Description of the task:
A verbatim copy of the data is wanted, minus any picture in it.

Records for the task:
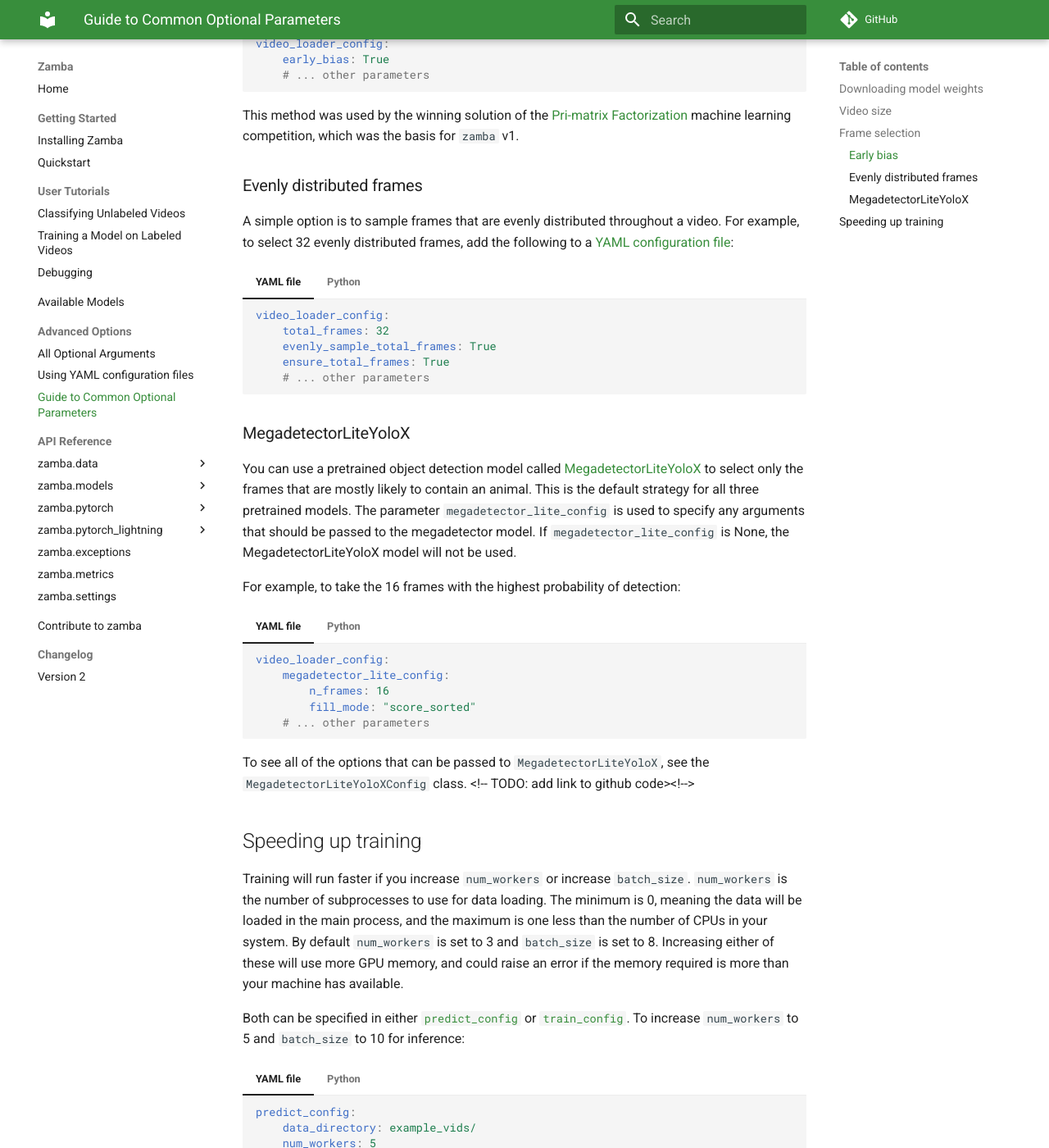
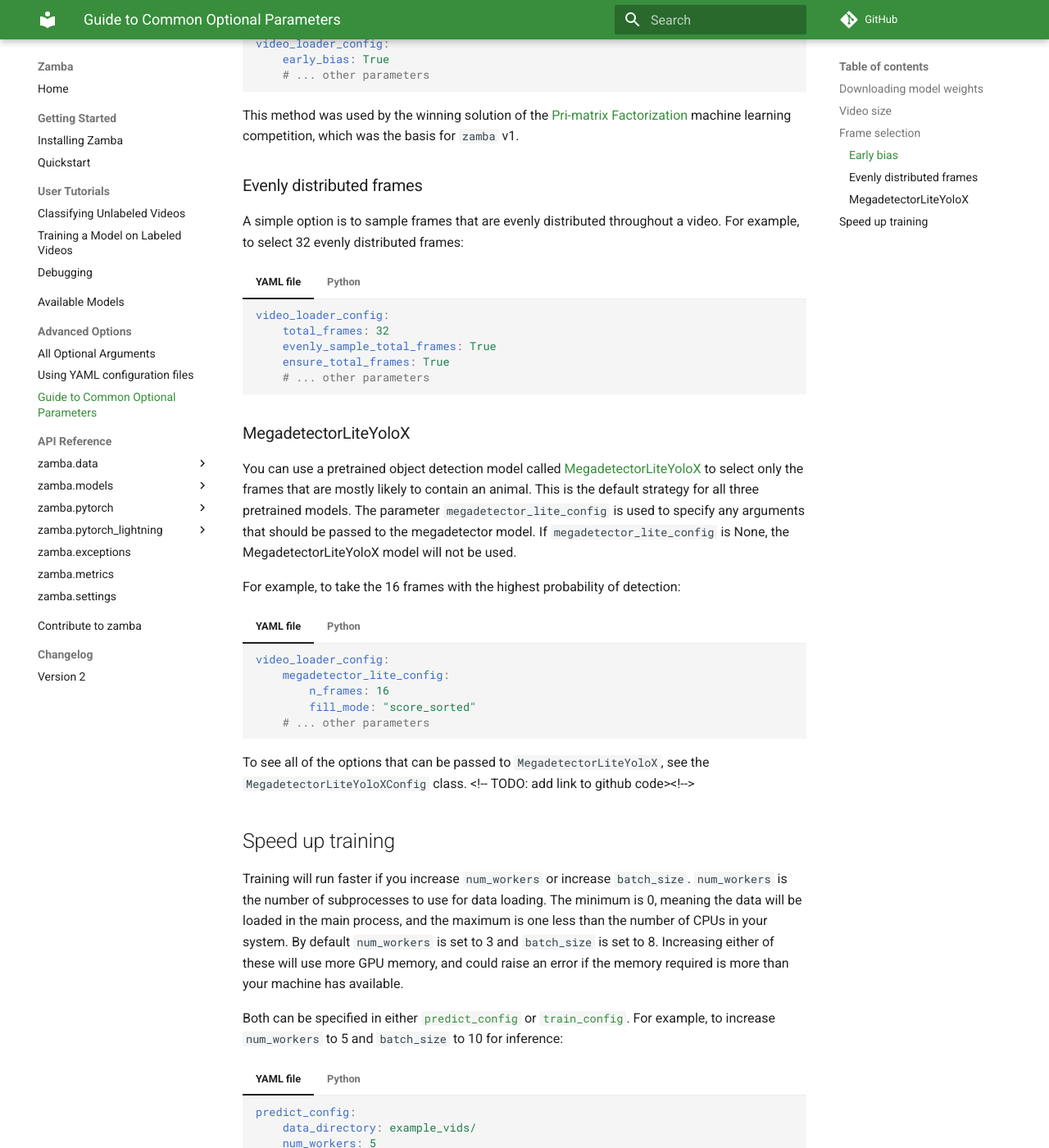
Before and after one commit to drivendataorg/zamba, an MkDocs documentation site: the page built from docs/docs/extra-options.md, in a window 1280 px wide and 1400 px high, scrolled down 1784 px. Shown: the whole window at 82% size. Built offline with MkDocs 1.6.1 and Material for MkDocs 9.7.7, drawn with Linux system fonts in a browser that asks for light colours; comment, search, counter and statistics services are not loaded; the version menu is left out.

Commit message:
updates based on netlify preview

````diff
--- a/docs/docs/extra-options.md
+++ b/docs/docs/extra-options.md
@@ -86,7 +86,7 @@
 
 ### Evenly distributed frames
 
-A simple option is to sample frames that are evenly distributed throughout a video. For example, to select 32 evenly distributed frames, add the following to a [YAML configuration file](yaml-config.md):
+A simple option is to sample frames that are evenly distributed throughout a video. For example, to select 32 evenly distributed frames:
 
 === "YAML file"
     ```yaml
@@ -144,11 +144,11 @@
 
 To see all of the options that can be passed to `MegadetectorLiteYoloX`, see the `MegadetectorLiteYoloXConfig` class. <!-- TODO: add link to github code><!-->
 
-## Speeding up training
+## Speed up training
 
 Training will run faster if you increase `num_workers` or increase `batch_size`. `num_workers` is the number of subprocesses to use for data loading. The minimum is 0, meaning the data will be loaded in the main process, and the maximum is one less than the number of CPUs in your system. By default `num_workers` is set to 3 and `batch_size` is set to 8. Increasing either of these will use more GPU memory, and could raise an error if the memory required is more than your machine has available.
 
-Both can be specified in either [`predict_config`](configurations.md#prediction-arguments) or [`train_config`](configurations.md#training-arguments). To increase `num_workers` to 5 and `batch_size` to 10 for inference:
+Both can be specified in either [`predict_config`](configurations.md#prediction-arguments) or [`train_config`](configurations.md#training-arguments). For example, to increase `num_workers` to 5 and `batch_size` to 10 for inference:
 
 === "YAML file"
     ```yaml
@@ -160,7 +160,7 @@
     ```
 === "Python"
     ```python
-        predict_config = PredictConfig(
+    predict_config = PredictConfig(
         data_directory="example_vids/",
         num_workers=5,
         batch_size=10,
````
Also changed, not shown: docs/docs/configurations.md (+4 -3 lines), docs/docs/predict-tutorial.md (+6 -2 lines), docs/docs/quickstart.md (+2 -1 lines), docs/docs/train-tutorial.md (+7 -1 lines).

Solution for this problem:
Before and after one commit to drivendataorg/zamba, an MkDocs documentation site: the page built from docs/docs/extra-options.md, in a window 1280 px wide and 1400 px high, scrolled down 1784 px. Shown: the whole window at 82% size. Built offline with MkDocs 1.6.1 and Material for MkDocs 9.7.7, drawn with Linux system fonts in a browser that asks for light colours; comment, search, counter and statistics services are not loaded; the version menu is left out.

Commit message:
updates based on netlify preview

````diff
--- a/docs/docs/extra-options.md
+++ b/docs/docs/extra-options.md
@@ -86,7 +86,7 @@
 
 ### Evenly distributed frames
 
-A simple option is to sample frames that are evenly distributed throughout a video. For example, to select 32 evenly distributed frames, add the following to a [YAML configuration file](yaml-config.md):
+A simple option is to sample frames that are evenly distributed throughout a video. For example, to select 32 evenly distributed frames:
 
 === "YAML file"
     ```yaml
@@ -144,11 +144,11 @@
 
 To see all of the options that can be passed to `MegadetectorLiteYoloX`, see the `MegadetectorLiteYoloXConfig` class. <!-- TODO: add link to github code><!-->
 
-## Speeding up training
+## Speed up training
 
 Training will run faster if you increase `num_workers` or increase `batch_size`. `num_workers` is the number of subprocesses to use for data loading. The minimum is 0, meaning the data will be loaded in the main process, and the maximum is one less than the number of CPUs in your system. By default `num_workers` is set to 3 and `batch_size` is set to 8. Increasing either of these will use more GPU memory, and could raise an error if the memory required is more than your machine has available.
 
-Both can be specified in either [`predict_config`](configurations.md#prediction-arguments) or [`train_config`](configurations.md#training-arguments). To increase `num_workers` to 5 and `batch_size` to 10 for inference:
+Both can be specified in either [`predict_config`](configurations.md#prediction-arguments) or [`train_config`](configurations.md#training-arguments). For example, to increase `num_workers` to 5 and `batch_size` to 10 for inference:
 
 === "YAML file"
     ```yaml
@@ -160,7 +160,7 @@
     ```
 === "Python"
     ```python
-        predict_config = PredictConfig(
+    predict_config = PredictConfig(
         data_directory="example_vids/",
         num_workers=5,
         batch_size=10,
````
Also changed, not shown: docs/docs/configurations.md (+4 -3 lines), docs/docs/predict-tutorial.md (+6 -2 lines), docs/docs/quickstart.md (+2 -1 lines), docs/docs/train-tutorial.md (+7 -1 lines).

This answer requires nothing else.